Bad Management Styles to Avoid If You Want To Retain Your Employees
Even great managers make mistakes sometimes, and that’s okay. But mistakes aside, adopting a overarching management style that generally empowers, rewards, and motivates employees is critical to the success of any team. A management mistake is forgivable, but a poor management style will drive your employees to disengagement and even eventually turnover.
Avoid these management styles to keep your employees happy, engaged, and, ultimately, still employed with your company:
1. Know-it-All Management
Know-it-alls make terrible leaders and that’s a plain and simple fact. If a person needs to be right every time, all time, even when they’re wrong, they’re not equipped to be a good manager. Not only do know-it-alls feel that their knowledge is superior to everyone else’s knowledge, they also at times even reject perfectly valid arguments and perspectives in favor of their own.
What makes this even worse is that some know-it-alls are actually extremely insecure and their need to always be right is a reflection of their own insecurity. They then take these issues out on their employees in the form of distrust and unwillingness to listen to new ideas, which prevents employees from solving problems on their own and being motivated to do their best work.
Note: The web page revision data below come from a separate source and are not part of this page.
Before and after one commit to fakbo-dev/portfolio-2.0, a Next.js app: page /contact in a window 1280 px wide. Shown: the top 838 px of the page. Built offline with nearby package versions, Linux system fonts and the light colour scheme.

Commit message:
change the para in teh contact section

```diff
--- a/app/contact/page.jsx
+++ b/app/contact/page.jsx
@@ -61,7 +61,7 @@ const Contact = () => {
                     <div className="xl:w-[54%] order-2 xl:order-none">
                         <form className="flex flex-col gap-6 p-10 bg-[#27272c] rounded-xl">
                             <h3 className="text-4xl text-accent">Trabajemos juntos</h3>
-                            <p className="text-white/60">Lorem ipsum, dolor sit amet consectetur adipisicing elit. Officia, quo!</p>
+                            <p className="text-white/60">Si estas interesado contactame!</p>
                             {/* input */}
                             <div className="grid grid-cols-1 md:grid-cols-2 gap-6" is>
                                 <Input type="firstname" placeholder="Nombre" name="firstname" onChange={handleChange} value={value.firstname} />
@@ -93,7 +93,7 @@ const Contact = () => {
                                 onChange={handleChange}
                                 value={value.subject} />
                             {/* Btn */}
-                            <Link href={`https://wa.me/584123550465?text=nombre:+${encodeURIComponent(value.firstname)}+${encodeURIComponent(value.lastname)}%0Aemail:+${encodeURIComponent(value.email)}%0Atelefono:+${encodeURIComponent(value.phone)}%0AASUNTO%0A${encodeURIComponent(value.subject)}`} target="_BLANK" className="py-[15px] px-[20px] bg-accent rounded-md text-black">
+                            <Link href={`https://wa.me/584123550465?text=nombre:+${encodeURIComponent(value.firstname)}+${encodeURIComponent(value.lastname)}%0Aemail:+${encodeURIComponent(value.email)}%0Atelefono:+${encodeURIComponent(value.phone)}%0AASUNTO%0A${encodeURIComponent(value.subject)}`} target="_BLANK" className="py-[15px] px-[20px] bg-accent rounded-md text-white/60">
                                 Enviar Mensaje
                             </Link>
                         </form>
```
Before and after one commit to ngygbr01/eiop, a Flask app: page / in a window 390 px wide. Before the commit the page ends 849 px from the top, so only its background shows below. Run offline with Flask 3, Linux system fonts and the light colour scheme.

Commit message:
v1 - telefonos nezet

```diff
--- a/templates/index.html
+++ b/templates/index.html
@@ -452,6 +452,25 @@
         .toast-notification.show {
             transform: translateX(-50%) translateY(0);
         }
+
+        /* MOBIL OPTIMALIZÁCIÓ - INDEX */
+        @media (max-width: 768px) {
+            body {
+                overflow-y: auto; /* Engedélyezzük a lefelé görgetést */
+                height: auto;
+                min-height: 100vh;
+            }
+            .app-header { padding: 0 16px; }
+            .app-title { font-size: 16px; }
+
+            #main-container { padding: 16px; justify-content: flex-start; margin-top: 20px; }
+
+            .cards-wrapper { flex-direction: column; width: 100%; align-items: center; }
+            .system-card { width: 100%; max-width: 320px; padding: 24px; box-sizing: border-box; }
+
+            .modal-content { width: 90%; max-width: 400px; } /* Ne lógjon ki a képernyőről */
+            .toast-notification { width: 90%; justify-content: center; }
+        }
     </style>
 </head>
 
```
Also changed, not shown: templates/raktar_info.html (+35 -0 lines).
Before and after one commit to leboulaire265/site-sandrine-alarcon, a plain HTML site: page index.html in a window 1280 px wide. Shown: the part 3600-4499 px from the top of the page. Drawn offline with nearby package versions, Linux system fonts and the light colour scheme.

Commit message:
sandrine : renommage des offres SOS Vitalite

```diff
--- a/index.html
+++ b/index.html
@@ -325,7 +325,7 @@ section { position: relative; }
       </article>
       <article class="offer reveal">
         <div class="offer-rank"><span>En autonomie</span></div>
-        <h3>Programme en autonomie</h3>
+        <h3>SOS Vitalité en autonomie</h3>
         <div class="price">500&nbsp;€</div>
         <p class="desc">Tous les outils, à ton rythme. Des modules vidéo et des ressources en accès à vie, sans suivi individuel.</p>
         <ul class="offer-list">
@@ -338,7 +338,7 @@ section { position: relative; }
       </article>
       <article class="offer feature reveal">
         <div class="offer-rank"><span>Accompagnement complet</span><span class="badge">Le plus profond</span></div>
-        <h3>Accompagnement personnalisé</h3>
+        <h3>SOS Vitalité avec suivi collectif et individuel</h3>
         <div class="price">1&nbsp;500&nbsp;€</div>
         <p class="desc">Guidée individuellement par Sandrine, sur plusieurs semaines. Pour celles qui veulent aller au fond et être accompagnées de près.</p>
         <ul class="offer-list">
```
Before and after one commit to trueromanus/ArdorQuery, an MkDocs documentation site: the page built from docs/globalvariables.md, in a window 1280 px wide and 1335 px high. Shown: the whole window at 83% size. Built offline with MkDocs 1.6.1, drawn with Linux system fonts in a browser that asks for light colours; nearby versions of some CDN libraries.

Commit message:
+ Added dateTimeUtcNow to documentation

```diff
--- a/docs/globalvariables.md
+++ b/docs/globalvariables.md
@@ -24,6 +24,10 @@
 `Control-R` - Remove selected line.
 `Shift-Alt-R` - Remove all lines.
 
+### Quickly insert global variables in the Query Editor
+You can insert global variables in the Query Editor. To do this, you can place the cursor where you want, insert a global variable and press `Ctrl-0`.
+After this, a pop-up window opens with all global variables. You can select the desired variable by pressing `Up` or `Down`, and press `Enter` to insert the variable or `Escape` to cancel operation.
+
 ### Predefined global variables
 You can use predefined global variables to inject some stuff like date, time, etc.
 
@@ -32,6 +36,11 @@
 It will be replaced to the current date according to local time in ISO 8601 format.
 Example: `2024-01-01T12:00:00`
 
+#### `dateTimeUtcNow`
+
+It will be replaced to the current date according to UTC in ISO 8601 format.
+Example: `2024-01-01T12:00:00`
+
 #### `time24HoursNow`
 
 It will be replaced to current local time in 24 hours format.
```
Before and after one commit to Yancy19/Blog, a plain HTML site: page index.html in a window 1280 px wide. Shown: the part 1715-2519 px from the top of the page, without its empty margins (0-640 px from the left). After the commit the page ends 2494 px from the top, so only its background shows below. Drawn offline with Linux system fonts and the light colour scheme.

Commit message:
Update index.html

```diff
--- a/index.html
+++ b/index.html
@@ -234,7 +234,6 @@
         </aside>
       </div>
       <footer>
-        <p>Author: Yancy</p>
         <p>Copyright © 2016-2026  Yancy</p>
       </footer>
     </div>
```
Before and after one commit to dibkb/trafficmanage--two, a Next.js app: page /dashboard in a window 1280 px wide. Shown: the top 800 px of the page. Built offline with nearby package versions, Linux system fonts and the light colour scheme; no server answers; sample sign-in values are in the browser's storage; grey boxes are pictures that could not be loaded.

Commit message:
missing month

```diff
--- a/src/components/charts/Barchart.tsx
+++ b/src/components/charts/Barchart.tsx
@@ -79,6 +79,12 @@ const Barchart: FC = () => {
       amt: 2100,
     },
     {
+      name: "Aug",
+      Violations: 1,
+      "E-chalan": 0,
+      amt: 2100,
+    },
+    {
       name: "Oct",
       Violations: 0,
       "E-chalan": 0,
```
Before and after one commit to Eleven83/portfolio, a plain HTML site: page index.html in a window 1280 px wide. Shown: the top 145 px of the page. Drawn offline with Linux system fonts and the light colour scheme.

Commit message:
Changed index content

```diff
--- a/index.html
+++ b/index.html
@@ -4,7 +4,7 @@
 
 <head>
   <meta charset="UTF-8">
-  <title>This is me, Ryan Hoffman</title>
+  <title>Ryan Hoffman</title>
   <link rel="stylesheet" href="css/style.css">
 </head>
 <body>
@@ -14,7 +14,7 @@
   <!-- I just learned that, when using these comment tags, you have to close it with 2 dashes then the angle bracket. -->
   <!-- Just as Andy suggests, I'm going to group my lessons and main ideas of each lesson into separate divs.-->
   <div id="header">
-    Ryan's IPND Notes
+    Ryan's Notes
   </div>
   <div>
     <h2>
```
2. Assume-the-Worst Management
While the best managers come to work with the assumption that their employees have the will and desire to succeed as long as they’re given support, the “assume-the-worst” managers assume the worst of their employees – that they’re selfish, lazy, and only willing to do things their own way – and manage them according to that assumption.
This assume-the-worst management style is what it looks like when you have a leader who is pessimistic and overly-focused on the negatives in every situation. The result: it prevents innovation, engagement, and success among team members, who don’t feel valued, trusted, or rewarded for their initiative and drive.
Micromanagers are ever-present, overseeing, guiding, and directing projects and people all day. (If you aren’t sure if this describes you, here’s a quick read that can help). More specifically, a micromanaging manager wants to be involved every decision an employee makes. And in general, he /she spends much of his/her day looking over the shoulders of others either because of a lack of trust, an exorbitant ego – or both!
Employees typically can’t function freely, let alone innovate, under such restrictive management pressure. And, over time, employees who work under a micromanaging boss will begin to feel stifled, incapable of creativity or thoughtful decision-making, and simply exhausted…which means it’s just matter of time before they want to quit.
4. Autocratic Management
The best way to summarize autocratic management is, “It’s my way or the highway!”
Autocratic managers implement decisions and ideas from the top down rather than taking employee feedback from other levels of the organization. It’s almost impossible for employees to grow, develop and feel confident in their role under this type of management because they aren’t a meaningful part of decisions that impact them and, therefore, feel disconnected. In many cases, they also aren’t permitted to ask questions without repercussions and as a result, employees often leave.
5. Overly-friendly Management
You might think that being a very friendly manager makes it more likely for employees to stay longer, but that’s not necessarily the case. In fact, if managers are too friendly with employees, the lines of authority blur and confusion about expectations arise.
Because just think about it: what happens when either manager or employee has negative feedback for the other? Will both sides be able to keep it professional and not let personal feelings interfere with thoughts and decisions at work?
In the worst case scenarios, overly-friendly managers don’t give their employees the structured support and clear, professional expectations that they need to thrive as individual contributors, which makes it harder to keep those team members happy and engaged at work.